International justice has taken a reputational nosedive since the late 1990s, when the creation of the International Criminal Court signaled a new age of global accountability. Some of this has involved predictable pushback from political leaders who would rather not be called to account. But other complaints resonate more widely.
Some say that the ICC’s focus on Africa and its inability to address atrocities from North Korea to Syria reflect the double standards of global power, not the impartiality of law. The worldwide resurgence of populism and nationalism, capped by the election of Donald Trump as U.S. president, appears to pose an existential challenge to the principle that even the powerful should be brought to account for the most horrific crimes. But international justice can survive, and even thrive, in this more hostile climate.
What we know today as international justice arose in the 1940s as a means of restoring a nation-state system that had been battered by war and mass crime.
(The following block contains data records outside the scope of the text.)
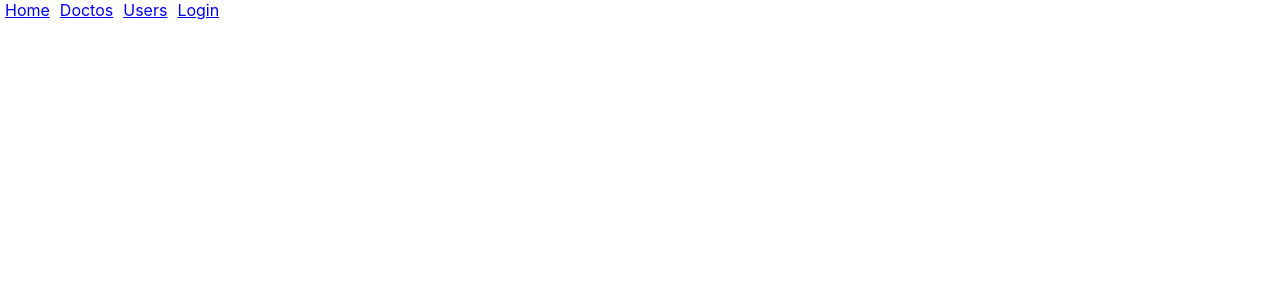
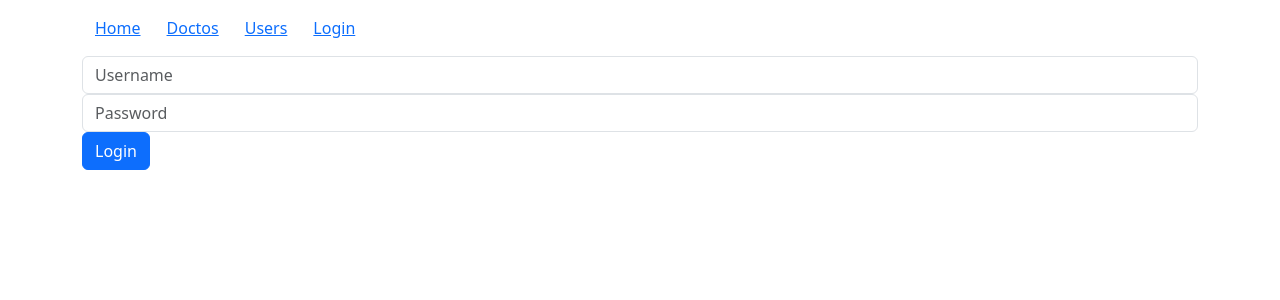
Before and after one commit to nosoyeseoscar/resolutix-app-mono-repo, a React (Create React App) app in the folder front/: page /login in a window 1280 px wide. Shown: the top 300 px of the page. Built offline with nearby package versions, Linux system fonts and the light colour scheme; no server answers.

Commit message:
adding bootstrap and correct some login problems

```diff
--- a/front/package.json
+++ b/front/package.json
@@ -5,9 +5,9 @@
   "dependencies": {
     "@testing-library/user-event": "^12.1.10",
     "axios": "^0.21.1",
-    "bootstrap": "^5.1.0",
+    "bootstrap": "5.1.0",
     "react": "^17.0.1",
-    "react-bootstrap": "^2.0.0-beta.6",
+    "react-bootstrap": "2.0.0-beta.6",
     "react-dom": "^17.0.1",
     "react-router-dom": "5.2.0",
     "react-scripts": "4.0.3",
--- a/front/src/App.js
+++ b/front/src/App.js
@@ -7,6 +7,8 @@ import Login from './Login'
 // Hooks
 import { useUser } from './hooks/useUser'
 import { useDoctos } from './hooks/useDoctos'
+// Bootstrap Components
+import { Nav, Navbar } from 'react-bootstrap'
 
 const Home = () => <h1>Home Page</h1>
 
@@ -22,16 +24,30 @@ const App = () => {
 
   return (
     <BrowserRouter>
-      <header>
+      <div className='container'>
+        <Navbar collapseOnSelect expand='lg'>
+          <Navbar.Toggle aria-controls='responsive-navbar-nav' />
+          <Navbar.Collapse>
+            <Nav>
+              <Nav.Link>
                 <Link to='/' style={inLineStyles}>Home</Link>
+              </Nav.Link>
+              <Nav.Link>
                 <Link to='/doctos' style={inLineStyles}>Doctos</Link>
+              </Nav.Link>
+              <Nav.Link>
                 <Link to='/users' style={inLineStyles}>Users</Link>
+              </Nav.Link>
+              <Nav.Link>
                 {
                     user
                       ? <em>Logged as {user.name}</em>
-            : <Link to='/login' style={inLineStyles}>Login</Link>
+                      : (<Link to='/login' style={inLineStyles}>Login</Link>)
                 }
-      </header>
+              </Nav.Link>
+            </Nav>
+          </Navbar.Collapse>
+        </Navbar>
         <Switch>
           <Route path='/doctos/:doctoId'>
             <DoctoDetail doctos={doctos} />
@@ -44,13 +60,14 @@ const App = () => {
           </Route>
           <Route
             path='/login' render={() => {
-            return <Redirect to='/' /> ? null : <Login />
+              return user ? <Redirect to='/' /> : <Login />
             }}
           />
           <Route path='/'>
             <Home />
           </Route>
         </Switch>
+      </div>
     </BrowserRouter>
   )
 }
--- a/front/src/Doctos.js
+++ b/front/src/Doctos.js
@@ -13,7 +13,8 @@ function Doctos () {
   const { user, logout } = useUser()
 
   // const [errorMessage, setErrorMessage] = useState(null)
-
+  console.log(doctos)
+  const doctos1 = doctos
   return (
     <div className='App'>
       <h1>Oficios Delegacion BCS</h1>
@@ -25,9 +26,15 @@ function Doctos () {
           ? <DoctoForm addDocto={addDocto} logoutUser={logout} />
           : <h2> User not logged</h2>
       }
-      <DocumentList docs={doctos} />
+
+      {
+        doctos.length
+          ? <DocumentList docs={doctos1} />
+          : <h2>Loading Documents List</h2>
+      }
     </div>
   )
 }
 
 export default Doctos
+// <DocumentList docs={doctos} />
--- a/front/src/Login.js
+++ b/front/src/Login.js
@@ -16,6 +16,7 @@ export default function Login () {
   const [errorMessage, setErrorMessage] = useState(null)
 
   const handleLogin = async (event) => {
+    console.log('el usuario es: ' + userName)
     event.preventDefault()
     try {
       const user = await loginService.login({
@@ -28,7 +29,6 @@ export default function Login () {
       )
 
       doctoService.setToken(user.token)
-
       setUser(user)
       setUsername('')
       setPassword('')
@@ -36,7 +36,7 @@ export default function Login () {
       // go to home when login
       history.push('/doctos')
     } catch (error) {
-      console.log(JSON.stringify(error))
+      // console.log(JSON.stringify(error))
       setErrorMessage('Wrong credentials')
       setTimeout(() => {
         setErrorMessage(null)
--- a/front/src/components/LoginForm.js
+++ b/front/src/components/LoginForm.js
@@ -1,5 +1,6 @@
 import { PropTypes } from 'prop-types'
 import { useState } from 'react'
+import { Button, Form } from 'react-bootstrap'
 
 const useField = ({ type }) => {
   const [value, setValue] = useState()
@@ -20,26 +21,45 @@ export default function LoginForm ({ handleSubmit, ...props }) {
   const password = useField({ type: 'password' })
 
   return (
-    <form onSubmit={handleSubmit}>
-      <div>
+    <Form onSubmit={handleSubmit}>
+      <Form.Group id='username'>
+        <Form.Control
+          {...username}
+          name='Username'
+          placeholder='Username'
+          onChange={props.handleUsernameChange}
+        />
+      </Form.Group>
+      <Form.Group id='password'>
+        <Form.Control
+          {...password}
+          name='Password'
+          placeholder='Password'
+          onChange={props.handlePasswordChange}
+        />
+      </Form.Group>
+      <Button type='submit' id='form-login-button'>Login</Button>
+    </Form>
+  )
+}
+
+/* <form onSubmit={handleSubmit}>
+      <div id='username'>
         <input
           {...username}
           name='Username'
           placeholder='Username'
         />
       </div>
-      <div>
+      <div id='password'>
         <input
           {...password}
           name='Password'
           placeholder='Password'
         />
       </div>
-      <button id='form-login-button'>Login</button>
-    </form>
-
-  )
-}
+      <button type='submit' id='form-login-button'>Login</button>
+    </form> */
 
 LoginForm.propTypes = {
   handleLogin: PropTypes.func
--- a/front/src/components/doc.js
+++ b/front/src/components/doc.js
@@ -5,12 +5,13 @@ const Doc = ({ doc }) => {
   const { id, numOf, promovente, tipo } = doc
   return (
     <tr>
-      <Link to={`/doctos/${id}`}>
-        <td>{numOf}</td>
-        <td>{promovente}</td>
-        <td>{tipo}</td>
-
-      </Link>
+      <td>
+        <Link to={`/doctos/${id}`}>
+          {numOf}
+        </Link>
+      </td>
+      <td>{promovente}</td>
+      <td>{tipo}</td>
     </tr>
   )
 }
--- a/front/src/components/documentList.js
+++ b/front/src/components/documentList.js
@@ -1,11 +1,12 @@
 // Componente que pinta la lista de oficios.
 import Doc from './doc'
+import Table from 'react-bootstrap/Table'
 
 const DocumentList = ({ docs }) => {
   return (
     <div>
       <h2>Oficios</h2>
-      <table>
+      <Table striped>
         <tbody>
           <tr>
             <th>No. Oficio</th>
@@ -16,7 +17,7 @@ const DocumentList = ({ docs }) => {
             <Doc key={doc.id} doc={doc} />
           ))}
         </tbody>
-      </table>
+      </Table>
     </div>
   )
 }
--- a/front/src/index.js
+++ b/front/src/index.js
@@ -3,6 +3,7 @@ import ReactDOM from 'react-dom'
 import './index.css'
 import App from './App'
 import reportWebVitals from './reportWebVitals'
+import 'bootstrap/dist/css/bootstrap.min.css'
 
 ReactDOM.render(
   <React.StrictMode>
--- a/package.json
+++ b/package.json
@@ -40,8 +40,5 @@
   "keywords": [],
   "author": "",
   "license": "ISC",
-  "dependencies": {
-    "bootstrap": "^5.1.0",
-    "react-bootstrap": "^2.0.0-beta.6"
-  }
+  "dependencies": {}
 }
```
Lines whose indentation alone changed are shown as unchanged.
The trials of former Nazi leaders at Nuremberg in 1945 and 1946 came about not as a product of wild-eyed idealism, but rather through pragmatic insight: that new legal constructs were needed to address the unprecedented nature and scale of crimes committed during World War II.